■ WORK ITEM ■
Show every line of the data below that includes the word "Nome".

■ EXERCISE MATERIAL ■
-=-=-=-=-

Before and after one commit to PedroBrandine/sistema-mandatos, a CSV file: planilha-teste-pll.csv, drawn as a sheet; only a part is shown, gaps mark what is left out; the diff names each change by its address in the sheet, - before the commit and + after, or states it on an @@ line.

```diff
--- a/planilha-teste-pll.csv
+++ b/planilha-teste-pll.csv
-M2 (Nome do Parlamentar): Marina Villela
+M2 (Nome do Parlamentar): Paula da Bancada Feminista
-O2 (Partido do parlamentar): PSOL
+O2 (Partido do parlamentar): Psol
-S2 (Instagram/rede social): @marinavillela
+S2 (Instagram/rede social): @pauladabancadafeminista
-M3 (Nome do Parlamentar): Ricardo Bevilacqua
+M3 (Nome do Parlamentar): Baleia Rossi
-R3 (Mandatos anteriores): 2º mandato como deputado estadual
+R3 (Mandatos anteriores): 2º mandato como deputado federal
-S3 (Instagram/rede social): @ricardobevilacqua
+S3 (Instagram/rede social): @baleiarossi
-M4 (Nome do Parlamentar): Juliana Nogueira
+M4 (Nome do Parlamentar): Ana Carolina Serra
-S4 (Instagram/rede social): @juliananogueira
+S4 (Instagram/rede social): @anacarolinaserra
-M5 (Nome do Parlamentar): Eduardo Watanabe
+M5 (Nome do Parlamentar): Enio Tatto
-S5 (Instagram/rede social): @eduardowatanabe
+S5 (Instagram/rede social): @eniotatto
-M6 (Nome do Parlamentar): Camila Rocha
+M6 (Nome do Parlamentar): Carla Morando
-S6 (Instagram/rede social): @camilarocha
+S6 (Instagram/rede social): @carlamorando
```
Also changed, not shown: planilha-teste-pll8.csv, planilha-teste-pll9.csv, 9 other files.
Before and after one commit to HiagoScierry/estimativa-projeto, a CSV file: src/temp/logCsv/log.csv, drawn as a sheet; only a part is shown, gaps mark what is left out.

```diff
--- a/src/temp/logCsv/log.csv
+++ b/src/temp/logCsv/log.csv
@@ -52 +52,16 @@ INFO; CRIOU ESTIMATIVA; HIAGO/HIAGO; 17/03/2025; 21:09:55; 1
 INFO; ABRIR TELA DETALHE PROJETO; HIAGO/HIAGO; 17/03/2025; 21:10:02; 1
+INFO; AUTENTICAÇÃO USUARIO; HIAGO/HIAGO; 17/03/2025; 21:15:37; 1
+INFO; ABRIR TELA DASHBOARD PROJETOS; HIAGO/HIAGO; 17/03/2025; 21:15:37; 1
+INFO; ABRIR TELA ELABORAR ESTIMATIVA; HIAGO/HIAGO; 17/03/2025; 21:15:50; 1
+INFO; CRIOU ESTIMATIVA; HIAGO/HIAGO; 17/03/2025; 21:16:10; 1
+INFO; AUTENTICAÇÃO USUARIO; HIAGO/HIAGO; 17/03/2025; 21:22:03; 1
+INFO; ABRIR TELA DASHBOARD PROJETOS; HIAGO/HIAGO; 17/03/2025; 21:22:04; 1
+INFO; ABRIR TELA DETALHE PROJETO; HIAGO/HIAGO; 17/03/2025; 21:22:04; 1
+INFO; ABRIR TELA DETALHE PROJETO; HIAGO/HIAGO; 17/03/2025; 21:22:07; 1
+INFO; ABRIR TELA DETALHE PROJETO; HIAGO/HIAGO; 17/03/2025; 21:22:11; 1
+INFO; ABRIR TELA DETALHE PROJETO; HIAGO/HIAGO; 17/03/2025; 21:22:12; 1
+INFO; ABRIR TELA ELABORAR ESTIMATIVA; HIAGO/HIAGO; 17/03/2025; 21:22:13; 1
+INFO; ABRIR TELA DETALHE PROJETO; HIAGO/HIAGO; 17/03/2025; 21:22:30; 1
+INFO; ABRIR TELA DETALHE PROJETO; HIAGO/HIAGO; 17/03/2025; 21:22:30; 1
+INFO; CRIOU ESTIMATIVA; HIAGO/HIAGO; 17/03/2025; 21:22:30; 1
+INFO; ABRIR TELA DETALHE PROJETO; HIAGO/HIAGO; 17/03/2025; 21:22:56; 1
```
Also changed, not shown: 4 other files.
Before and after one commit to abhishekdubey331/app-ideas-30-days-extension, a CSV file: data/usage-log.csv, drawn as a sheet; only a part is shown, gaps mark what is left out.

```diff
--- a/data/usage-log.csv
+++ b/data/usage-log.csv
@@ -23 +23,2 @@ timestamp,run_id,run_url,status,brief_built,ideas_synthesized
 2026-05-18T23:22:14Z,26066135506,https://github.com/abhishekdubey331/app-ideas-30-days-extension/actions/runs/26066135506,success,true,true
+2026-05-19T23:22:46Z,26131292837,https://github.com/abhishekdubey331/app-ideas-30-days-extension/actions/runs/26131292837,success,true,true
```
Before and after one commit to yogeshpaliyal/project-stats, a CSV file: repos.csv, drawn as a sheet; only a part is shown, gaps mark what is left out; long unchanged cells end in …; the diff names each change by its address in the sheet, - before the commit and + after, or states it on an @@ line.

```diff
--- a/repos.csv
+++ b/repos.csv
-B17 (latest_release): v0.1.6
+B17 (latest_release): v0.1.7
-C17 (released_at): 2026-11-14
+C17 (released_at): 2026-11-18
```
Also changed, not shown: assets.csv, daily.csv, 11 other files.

-=-=-=-=-

■ OUTPUT OF THE TASK ■
-M2 (Nome do Parlamentar): Marina Villela
+M2 (Nome do Parlamentar): Paula da Bancada Feminista
-M3 (Nome do Parlamentar): Ricardo Bevilacqua
+M3 (Nome do Parlamentar): Baleia Rossi
-M4 (Nome do Parlamentar): Juliana Nogueira
+M4 (Nome do Parlamentar): Ana Carolina Serra
-M5 (Nome do Parlamentar): Eduardo Watanabe
+M5 (Nome do Parlamentar): Enio Tatto
-M6 (Nome do Parlamentar): Camila Rocha
+M6 (Nome do Parlamentar): Carla Morando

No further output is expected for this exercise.